*** Opening Given data ***

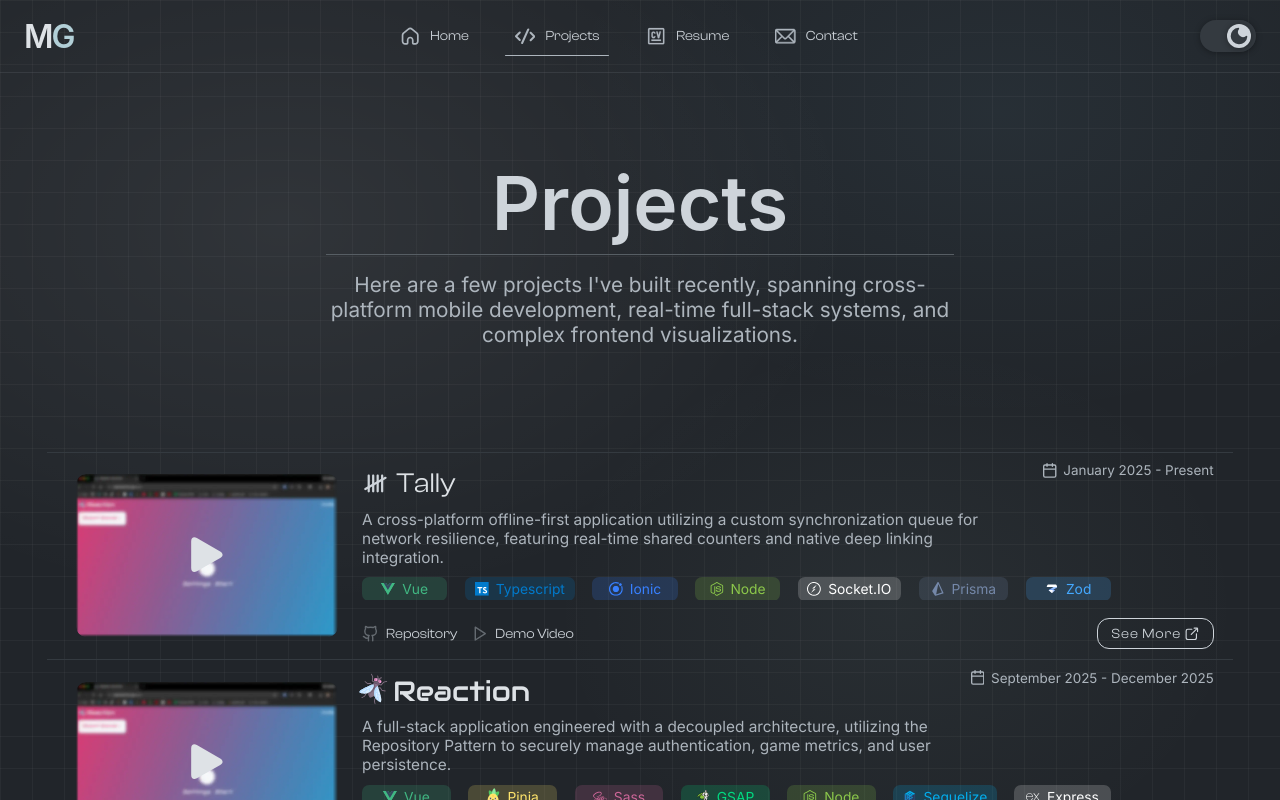
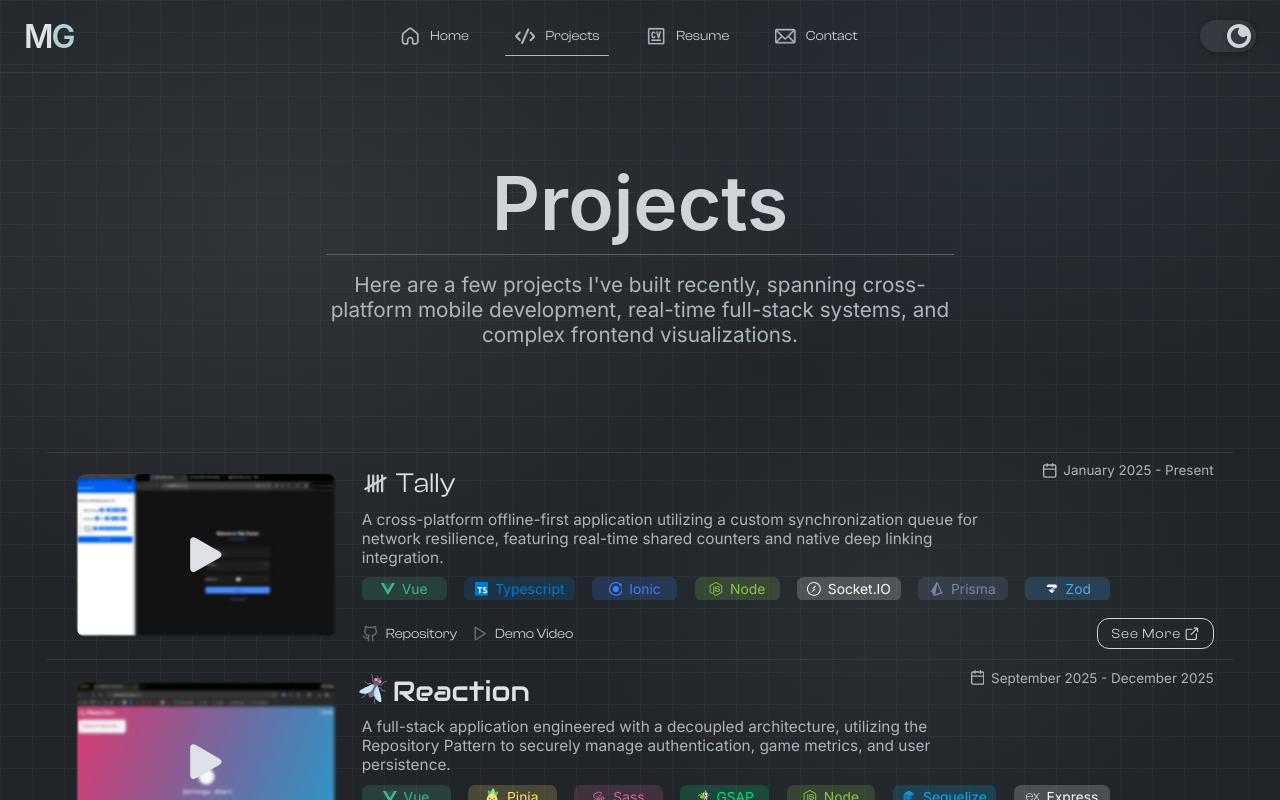
Before and after one commit to michaelgreenl/e-portfolio, a Vue app: page /#home in a window 1280 px wide. Both pictures are taken after a click on the button "Projects". Shown: the top 800 px of the page. Built offline with nearby package versions, Linux system fonts and the light colour scheme; a web font is replaced by a local one.

Commit message:
feat: added tally video data + image, and aspect ratio to project card images

```diff
--- a/src/assets/data/projects.json
+++ b/src/assets/data/projects.json
@@ -43,8 +43,8 @@
             ]
         },
         "fontFamily": "ClashDisplay",
-        "img": "reaction_blurred.webp",
-        "video": "1149531486",
+        "img": "tally_blurred.webp",
+        "video": "1166819858",
         "externalLinks": {
             "github": { "href": "https://github.com/michaelgreenl/tally-tracker-client", "text": "Repository" },
             "demoVideo": {
--- a/src/views/ProjectsView.vue
+++ b/src/views/ProjectsView.vue
@@ -590,6 +590,7 @@ function closeProject() {
     border-radius: 10px;
     width: 100%;
     height: 100%;
+    aspect-ratio: 1.6/1;
 
     mask-image:
         linear-gradient(to bottom, transparent, black 10%, black 90%, transparent),
```
Also changed, not shown: src/assets/images/tally_blurred.webp (added).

*** Closing Given data ***

Return all records exactly; no pictures.

Before and after one commit to michaelgreenl/e-portfolio, a Vue app: page /#home in a window 1280 px wide. Both pictures are taken after a click on the button "Projects". Shown: the top 800 px of the page. Built offline with nearby package versions, Linux system fonts and the light colour scheme; a web font is replaced by a local one.

Commit message:
feat: added tally video data + image, and aspect ratio to project card images

```diff
--- a/src/assets/data/projects.json
+++ b/src/assets/data/projects.json
@@ -43,8 +43,8 @@
             ]
         },
         "fontFamily": "ClashDisplay",
-        "img": "reaction_blurred.webp",
-        "video": "1149531486",
+        "img": "tally_blurred.webp",
+        "video": "1166819858",
         "externalLinks": {
             "github": { "href": "https://github.com/michaelgreenl/tally-tracker-client", "text": "Repository" },
             "demoVideo": {
--- a/src/views/ProjectsView.vue
+++ b/src/views/ProjectsView.vue
@@ -590,6 +590,7 @@ function closeProject() {
     border-radius: 10px;
     width: 100%;
     height: 100%;
+    aspect-ratio: 1.6/1;
 
     mask-image:
         linear-gradient(to bottom, transparent, black 10%, black 90%, transparent),
```
Also changed, not shown: src/assets/images/tally_blurred.webp (added).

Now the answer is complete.